TERNEUZEN, Netherlands — Five people were slightly injured when a Viking River Cruises ship collided with a petroleum tanker in the North Sea near the Netherlands, according to the Zeeland Safety Region. A crew member of the cruise ship was taken to the hospital for evaluation, according to investigators.
The Viking Idun collided with the ship around midnight local time near the port Terneuzen in the Netherlands, which is located in the province of Zeeland.
Both ships were damaged, but the damage was above the water line, so neither ship was in danger of sinking, according to tweets from the safety region.
A Colorado woman posted photos and videos of the damaged ship on Facebook. According to her post, they were on the Tulips and Windmills cruise, which starts and ends in Amsterdam.

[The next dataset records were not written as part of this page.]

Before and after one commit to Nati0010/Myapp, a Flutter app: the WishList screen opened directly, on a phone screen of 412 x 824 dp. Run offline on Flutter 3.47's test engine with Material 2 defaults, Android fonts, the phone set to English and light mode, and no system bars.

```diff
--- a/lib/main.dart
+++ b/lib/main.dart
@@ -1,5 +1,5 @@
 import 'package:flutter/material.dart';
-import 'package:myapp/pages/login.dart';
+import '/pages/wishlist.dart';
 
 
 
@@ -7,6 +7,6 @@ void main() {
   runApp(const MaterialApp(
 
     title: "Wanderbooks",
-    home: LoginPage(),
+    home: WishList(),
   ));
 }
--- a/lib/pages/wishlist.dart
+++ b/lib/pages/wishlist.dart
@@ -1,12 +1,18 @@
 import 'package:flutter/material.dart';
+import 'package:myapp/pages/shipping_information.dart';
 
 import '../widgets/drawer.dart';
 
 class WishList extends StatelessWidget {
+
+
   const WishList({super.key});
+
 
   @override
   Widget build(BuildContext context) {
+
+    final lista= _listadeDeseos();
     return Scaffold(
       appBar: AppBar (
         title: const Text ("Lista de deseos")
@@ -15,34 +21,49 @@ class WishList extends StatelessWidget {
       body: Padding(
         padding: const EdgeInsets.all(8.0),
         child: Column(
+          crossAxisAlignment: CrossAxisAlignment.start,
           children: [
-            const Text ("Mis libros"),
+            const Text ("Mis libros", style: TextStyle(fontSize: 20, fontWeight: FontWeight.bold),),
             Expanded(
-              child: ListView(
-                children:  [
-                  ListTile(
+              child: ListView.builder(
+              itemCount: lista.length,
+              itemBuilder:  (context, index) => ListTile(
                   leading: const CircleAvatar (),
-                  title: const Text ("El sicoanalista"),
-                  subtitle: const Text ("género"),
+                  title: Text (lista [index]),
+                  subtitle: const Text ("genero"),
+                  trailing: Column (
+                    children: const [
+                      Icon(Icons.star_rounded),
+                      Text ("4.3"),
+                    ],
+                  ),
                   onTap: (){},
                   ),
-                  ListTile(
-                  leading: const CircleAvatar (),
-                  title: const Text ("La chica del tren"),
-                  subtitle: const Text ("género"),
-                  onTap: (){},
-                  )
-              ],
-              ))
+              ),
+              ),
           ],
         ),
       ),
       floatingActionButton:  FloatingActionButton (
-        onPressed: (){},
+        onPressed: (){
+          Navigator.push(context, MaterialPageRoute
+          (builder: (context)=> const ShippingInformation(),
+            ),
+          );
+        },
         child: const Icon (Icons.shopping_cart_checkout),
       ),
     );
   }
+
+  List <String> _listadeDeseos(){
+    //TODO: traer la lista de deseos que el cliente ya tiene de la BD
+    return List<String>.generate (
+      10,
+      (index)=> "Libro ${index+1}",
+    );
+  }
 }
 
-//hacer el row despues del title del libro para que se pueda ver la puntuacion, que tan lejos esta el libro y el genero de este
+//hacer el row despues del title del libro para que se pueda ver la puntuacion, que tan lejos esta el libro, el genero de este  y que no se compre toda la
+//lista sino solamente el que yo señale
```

The tanker was loaded with petroleum and was on its way to Antwerp, Belgium. No one on that ship was hurt, the Zeeland Safety Agency said.
The ships were escorted to the port and were expected to be inspected in the morning to determine whether they would be able to continue their journeys.
The Idun is a 442-foot long river cruise ship, according to boat tracking website MarineTraffic. It's more of a riverboat than a massive luxury cruise liner. The Idun takes passengers down European rivers. There were only 171 passengers and 44 crew members on board.
According to MarineTraffic, the tanker the Idun collided with, the Chemical Marketer, was en route from Turkey to Antwerp. The Chemical Marketer weighs over 18 million pounds and is 440 feet long.
Viking Cruises gave 9NEWS a statement at 1:30 p.m. acknowledging the crash. According to the statement, no guests were injured. The Zeeland Safety Region statement that five people were hurt on the Idun did not specify if those people were crew or passengers.
The Idun was on its way to Ghent from Antwerp - a journey of about 40 miles.
"The [Idun] sustained some damage near the bow and is currently docked in Terneuzen with all guests," the statement reads. "While damage of the ship is being assessed, guests will continue with a modified version of the itinerary."
The company said they hope to have the ship ready for re-launch April 4.
Late last month, a Viking Sky cruise ship had engine trouble off the western coast of Norway. Afraid of dashing up on the rocks, it anchored amid heavy seas and high winds and evacuated the more than 1,300 people on board.
Steve and Shelly Eitel of Roxborough Park were two of the more than a hundred people rescued from that ship.
"We went flying on our couches and chairs to the other side of the deck," Shelly Eitel said. "I mean we lost our food obviously, but everything was going everywhere."
SUGGESTED VIDEOS | Local stories from 9NEWS